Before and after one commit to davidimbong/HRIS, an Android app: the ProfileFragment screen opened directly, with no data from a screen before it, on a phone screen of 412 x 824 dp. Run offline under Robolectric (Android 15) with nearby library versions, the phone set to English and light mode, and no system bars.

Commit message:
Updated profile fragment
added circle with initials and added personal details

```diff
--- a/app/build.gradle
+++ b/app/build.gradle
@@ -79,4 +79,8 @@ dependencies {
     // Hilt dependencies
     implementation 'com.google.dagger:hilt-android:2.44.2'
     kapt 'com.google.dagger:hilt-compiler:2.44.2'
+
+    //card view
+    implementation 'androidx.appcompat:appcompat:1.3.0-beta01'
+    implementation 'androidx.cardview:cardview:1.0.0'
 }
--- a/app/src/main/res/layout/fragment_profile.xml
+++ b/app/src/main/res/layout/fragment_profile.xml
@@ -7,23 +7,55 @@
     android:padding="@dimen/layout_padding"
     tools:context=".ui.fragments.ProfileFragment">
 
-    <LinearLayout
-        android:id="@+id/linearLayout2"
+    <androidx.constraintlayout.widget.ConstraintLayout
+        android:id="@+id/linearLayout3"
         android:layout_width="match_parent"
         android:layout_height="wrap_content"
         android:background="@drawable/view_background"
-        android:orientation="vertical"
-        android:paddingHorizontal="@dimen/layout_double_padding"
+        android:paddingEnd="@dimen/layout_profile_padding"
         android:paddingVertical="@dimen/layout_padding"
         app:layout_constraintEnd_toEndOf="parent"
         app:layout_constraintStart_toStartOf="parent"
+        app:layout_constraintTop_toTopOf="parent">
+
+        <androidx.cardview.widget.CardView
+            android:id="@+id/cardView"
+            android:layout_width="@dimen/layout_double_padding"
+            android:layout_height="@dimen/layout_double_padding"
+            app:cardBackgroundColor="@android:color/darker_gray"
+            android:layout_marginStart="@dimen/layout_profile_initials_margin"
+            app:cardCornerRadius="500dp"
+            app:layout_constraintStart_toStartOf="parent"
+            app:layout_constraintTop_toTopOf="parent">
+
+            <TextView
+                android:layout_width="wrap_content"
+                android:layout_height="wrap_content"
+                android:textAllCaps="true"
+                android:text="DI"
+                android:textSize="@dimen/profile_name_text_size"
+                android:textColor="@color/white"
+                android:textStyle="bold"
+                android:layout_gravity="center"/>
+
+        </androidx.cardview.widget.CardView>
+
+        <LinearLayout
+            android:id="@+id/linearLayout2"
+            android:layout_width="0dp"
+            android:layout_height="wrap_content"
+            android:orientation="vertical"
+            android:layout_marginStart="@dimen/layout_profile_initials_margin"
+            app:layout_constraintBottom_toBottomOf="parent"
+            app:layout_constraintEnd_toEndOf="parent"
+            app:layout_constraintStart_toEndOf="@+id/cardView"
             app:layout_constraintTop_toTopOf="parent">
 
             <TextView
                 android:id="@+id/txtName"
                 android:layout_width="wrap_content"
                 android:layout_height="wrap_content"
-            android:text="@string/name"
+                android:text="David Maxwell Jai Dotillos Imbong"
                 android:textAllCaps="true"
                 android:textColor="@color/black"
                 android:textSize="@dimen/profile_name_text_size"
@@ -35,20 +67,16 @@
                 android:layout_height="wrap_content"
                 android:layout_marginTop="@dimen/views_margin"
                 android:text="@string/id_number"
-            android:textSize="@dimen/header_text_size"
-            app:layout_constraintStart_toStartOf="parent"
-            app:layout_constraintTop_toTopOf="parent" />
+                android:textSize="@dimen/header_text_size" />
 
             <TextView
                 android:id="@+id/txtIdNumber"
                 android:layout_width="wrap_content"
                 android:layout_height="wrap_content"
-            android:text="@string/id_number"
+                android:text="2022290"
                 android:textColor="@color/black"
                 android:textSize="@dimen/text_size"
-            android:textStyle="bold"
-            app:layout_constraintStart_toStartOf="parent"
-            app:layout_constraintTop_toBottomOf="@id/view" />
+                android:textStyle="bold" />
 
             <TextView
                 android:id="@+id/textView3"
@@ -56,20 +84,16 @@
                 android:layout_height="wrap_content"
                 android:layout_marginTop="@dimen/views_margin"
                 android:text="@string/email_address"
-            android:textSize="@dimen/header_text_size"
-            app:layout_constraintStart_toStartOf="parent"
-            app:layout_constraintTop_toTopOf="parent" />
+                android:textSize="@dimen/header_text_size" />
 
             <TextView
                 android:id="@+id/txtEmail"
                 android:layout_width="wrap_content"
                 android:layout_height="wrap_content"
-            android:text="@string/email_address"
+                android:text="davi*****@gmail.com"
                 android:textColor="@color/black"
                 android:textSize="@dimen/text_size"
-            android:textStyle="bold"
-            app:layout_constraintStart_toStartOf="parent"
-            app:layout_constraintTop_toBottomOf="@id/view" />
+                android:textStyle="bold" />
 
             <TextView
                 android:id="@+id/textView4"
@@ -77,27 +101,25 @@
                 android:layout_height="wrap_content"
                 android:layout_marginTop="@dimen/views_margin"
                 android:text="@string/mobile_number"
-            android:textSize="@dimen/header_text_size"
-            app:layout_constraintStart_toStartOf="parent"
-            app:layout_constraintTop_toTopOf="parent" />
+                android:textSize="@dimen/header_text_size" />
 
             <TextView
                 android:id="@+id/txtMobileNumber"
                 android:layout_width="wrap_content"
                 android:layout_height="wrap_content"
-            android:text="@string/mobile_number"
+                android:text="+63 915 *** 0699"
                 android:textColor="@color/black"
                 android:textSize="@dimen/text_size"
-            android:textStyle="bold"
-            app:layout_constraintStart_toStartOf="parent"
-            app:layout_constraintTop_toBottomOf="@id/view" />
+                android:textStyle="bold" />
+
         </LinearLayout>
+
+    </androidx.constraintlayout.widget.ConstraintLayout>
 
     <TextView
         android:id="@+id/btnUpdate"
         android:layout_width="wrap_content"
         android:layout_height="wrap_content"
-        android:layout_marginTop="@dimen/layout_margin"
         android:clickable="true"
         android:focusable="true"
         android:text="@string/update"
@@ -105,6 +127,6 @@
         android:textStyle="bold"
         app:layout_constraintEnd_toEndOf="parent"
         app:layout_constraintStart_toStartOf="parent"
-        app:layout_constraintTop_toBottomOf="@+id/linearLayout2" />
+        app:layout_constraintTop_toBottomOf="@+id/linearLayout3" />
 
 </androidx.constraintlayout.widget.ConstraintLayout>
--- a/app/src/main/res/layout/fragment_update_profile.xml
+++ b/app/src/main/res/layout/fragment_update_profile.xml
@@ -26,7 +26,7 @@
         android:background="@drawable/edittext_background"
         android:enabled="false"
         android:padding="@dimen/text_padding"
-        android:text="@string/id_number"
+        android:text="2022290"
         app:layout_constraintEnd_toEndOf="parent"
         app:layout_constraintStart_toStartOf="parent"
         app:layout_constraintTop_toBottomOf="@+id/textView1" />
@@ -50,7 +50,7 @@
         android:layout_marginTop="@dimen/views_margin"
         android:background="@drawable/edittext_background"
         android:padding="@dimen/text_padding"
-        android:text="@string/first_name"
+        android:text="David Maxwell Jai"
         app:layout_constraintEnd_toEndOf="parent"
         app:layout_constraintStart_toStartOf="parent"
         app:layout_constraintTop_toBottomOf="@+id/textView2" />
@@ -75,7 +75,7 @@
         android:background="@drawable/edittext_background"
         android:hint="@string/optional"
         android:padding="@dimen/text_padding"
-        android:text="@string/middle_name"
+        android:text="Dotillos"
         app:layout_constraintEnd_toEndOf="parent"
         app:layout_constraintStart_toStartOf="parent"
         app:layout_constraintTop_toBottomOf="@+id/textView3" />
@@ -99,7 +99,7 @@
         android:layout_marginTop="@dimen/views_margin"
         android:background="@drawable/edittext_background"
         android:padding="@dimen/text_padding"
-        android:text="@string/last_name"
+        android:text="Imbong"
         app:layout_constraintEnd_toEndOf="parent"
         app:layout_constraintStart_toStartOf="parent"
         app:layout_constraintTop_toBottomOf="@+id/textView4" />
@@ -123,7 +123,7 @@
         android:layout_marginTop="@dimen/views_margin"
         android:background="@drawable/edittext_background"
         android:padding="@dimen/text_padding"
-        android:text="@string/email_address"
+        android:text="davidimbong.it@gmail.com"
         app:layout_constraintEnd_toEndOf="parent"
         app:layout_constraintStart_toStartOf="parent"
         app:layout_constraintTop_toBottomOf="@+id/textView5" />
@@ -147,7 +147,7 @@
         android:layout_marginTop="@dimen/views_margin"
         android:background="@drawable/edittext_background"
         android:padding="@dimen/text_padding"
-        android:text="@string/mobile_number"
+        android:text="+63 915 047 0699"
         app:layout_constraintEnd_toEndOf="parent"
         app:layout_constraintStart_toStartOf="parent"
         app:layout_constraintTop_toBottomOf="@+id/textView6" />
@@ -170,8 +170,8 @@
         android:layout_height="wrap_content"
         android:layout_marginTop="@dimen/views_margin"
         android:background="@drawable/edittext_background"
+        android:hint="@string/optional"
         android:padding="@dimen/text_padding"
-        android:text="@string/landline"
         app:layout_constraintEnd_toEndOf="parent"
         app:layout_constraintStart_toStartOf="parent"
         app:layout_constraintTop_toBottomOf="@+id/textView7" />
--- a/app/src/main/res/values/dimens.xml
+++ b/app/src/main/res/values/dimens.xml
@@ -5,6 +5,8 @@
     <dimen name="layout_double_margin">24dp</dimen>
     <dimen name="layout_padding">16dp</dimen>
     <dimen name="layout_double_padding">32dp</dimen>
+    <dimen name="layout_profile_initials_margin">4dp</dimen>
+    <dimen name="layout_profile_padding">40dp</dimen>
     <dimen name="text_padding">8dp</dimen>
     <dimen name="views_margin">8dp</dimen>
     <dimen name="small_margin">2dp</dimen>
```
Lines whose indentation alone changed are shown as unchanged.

┄┄┄┄┄┄

Your goal = Provide the number of lines above containing "main" and nothing else.

Exercise result = 6